The ending values do not reflect taxes, fees, or inflation. If they did, amounts would be lower. Earnings and pretax (deductible) contributions from a traditional IRA are subject to taxes when withdrawn.
Earnings distributed from Roth IRAs are income tax free provided certain requirements are met.
A distribution from a Roth IRA is tax-free and penalty-free, provided the 5-year aging requirement has been satisfied and one of the following conditions is met: age 59½, disability, qualified first-time home purchase, or death. IRA distributions before age 59½ may also be subject to a 10% penalty. Consider your current and anticipated investment horizon when making an investment decision, as the illustration may not reflect this.
A Roth IRA offers tax-free withdrawals
The assumed rate of return used in this example is not guaranteed. Investments that have the potential for a 7% annual rate of return also come with risk of loss.
Age can also be used as an initial guideline when determining how much to invest in stocks when you're investing for retirement.
That's because the longer the money will be invested, the more time there is to ride out any market ups and downs.
That could help realize the potential for growth in your investments, which may be an important factor in saving enough for retirement. In general, the younger you are, the heavier your investment mix could tilt toward stock—as much as you are comfortable with and fits with your time horizon, risk preferences, and financial circumstances.
The chart shows how a $6,000 IRA investment could grow to $64,059 over 35 years.
All else equal, as you get closer to retirement, you may want to adjust your allocation. Being too aggressive could be risky as you have less time to recover from a market downturn.
As a general rule, in the absence of changes to risk tolerance or financial situation, one's asset mix should become progressively more conservative as the investment horizon shortens. However, investing too conservatively could limit the growth potential of your money.
So, it may make sense to gradually reduce the percentage of stocks in your portfolio, while increasing investments in bonds and short-term investments.
But don't forget that growth remains important even as you approach and then enter retirement—after all, your retirement could last 3 decades or more.
But with retirement nearer, investors must balance that need for growth against the need to protect what they have saved.
To learn more about building an asset mix that fits you, read Viewpoints on Fidelity.com: How to start investing
How financial situation can affect how much to invest in stocks

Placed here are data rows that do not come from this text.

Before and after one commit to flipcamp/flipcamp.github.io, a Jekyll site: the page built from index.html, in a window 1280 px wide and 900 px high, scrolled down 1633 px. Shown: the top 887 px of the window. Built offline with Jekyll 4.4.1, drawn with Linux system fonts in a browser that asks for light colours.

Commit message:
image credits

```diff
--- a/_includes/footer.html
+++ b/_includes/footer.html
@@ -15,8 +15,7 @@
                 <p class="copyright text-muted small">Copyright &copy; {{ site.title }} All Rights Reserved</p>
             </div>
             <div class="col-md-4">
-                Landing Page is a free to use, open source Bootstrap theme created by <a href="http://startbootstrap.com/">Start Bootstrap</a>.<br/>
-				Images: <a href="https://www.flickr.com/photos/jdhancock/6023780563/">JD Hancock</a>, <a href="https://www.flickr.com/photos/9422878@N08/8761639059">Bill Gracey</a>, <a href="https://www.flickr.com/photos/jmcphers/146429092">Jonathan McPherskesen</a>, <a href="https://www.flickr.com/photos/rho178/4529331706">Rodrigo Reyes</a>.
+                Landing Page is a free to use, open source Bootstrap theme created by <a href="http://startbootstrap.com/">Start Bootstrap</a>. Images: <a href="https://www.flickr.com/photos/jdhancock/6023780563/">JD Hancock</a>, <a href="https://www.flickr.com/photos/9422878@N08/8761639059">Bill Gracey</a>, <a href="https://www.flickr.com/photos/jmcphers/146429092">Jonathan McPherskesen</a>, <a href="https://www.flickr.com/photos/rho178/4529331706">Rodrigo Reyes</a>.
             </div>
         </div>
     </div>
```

If your goal is retirement in 20 years, your ability to take risk in a retirement account would be higher than in the account you use to pay your monthly bills.
Your retirement account has time to recover from setbacks, and any immediate losses could be recovered. In your bill-paying account, a loss could very well jeopardize your ability to pay rent next month.
If the outlook for your financial situation seems uncertain, it can make sense to have a relatively lower allocation to stocks.
What kind of investor are you?
Don't have the time, expertise, or interest it would take to choose investments and maintain an appropriate mix of investments in your IRA?
Vanguard Investments 📈 My Vanguard Portfolio
Consider a professionally managed target date or asset allocation fund.
Target date funds let an investor pick the fund with the target year closest to their expected retirement. The target date fund manager then selects, monitors, and adjusts the investment mix over time. Asset allocation funds can be another simple way to diversify your portfolio using a single fund. In these funds, the manager sets and maintains a fixed asset mix.
For those doing it on their own, a diversified mix of investments is important.
That way, a portfolio isn't dependent on any one type of investment, although diversification does not ensure a profit or guarantee against loss. If you want to do it yourself, consider funds that hold a mix of investments in companies both big and small, from different parts of the world, and in different industries and sectors.
Low-fee investments that simply track the broad market through a benchmark index, may also be worth considering.
When saving for something really big, like retirement, it's important to get invested as soon as possible.
That's because time is one of your biggest assets when investing for the long term.
Here are 3 ways to help get started when investing in an IRA.
- Use our tools.
Get an analysis of your current portfolio, assess your financial situation, and find ideas to help you create an appropriate investment strategy in our Planning & Guidance Center.
- Choose investments.
For those who want to invest in mutual funds or ETFs, there are a number of ways to choose.
- Search and compare funds with Mutual Funds Research.
- Get ideas with Fund Picks from Fidelity®.
Health savings accounts (HSAs)
- Search and compare ETFs.
- Let someone else do the work.
For those who prefer to have an investment professional manage an IRA, learn about Fidelity managed accounts.
Put your money to work
Across most investment time frames, investing for growth matters.
The potential for growth in your investment mix can be vital to helping you save enough to live the life you want in retirement.
Ultimately, the appropriate asset mix is one you can live with—one that reflects your risk tolerance, investment horizon, and financial situation.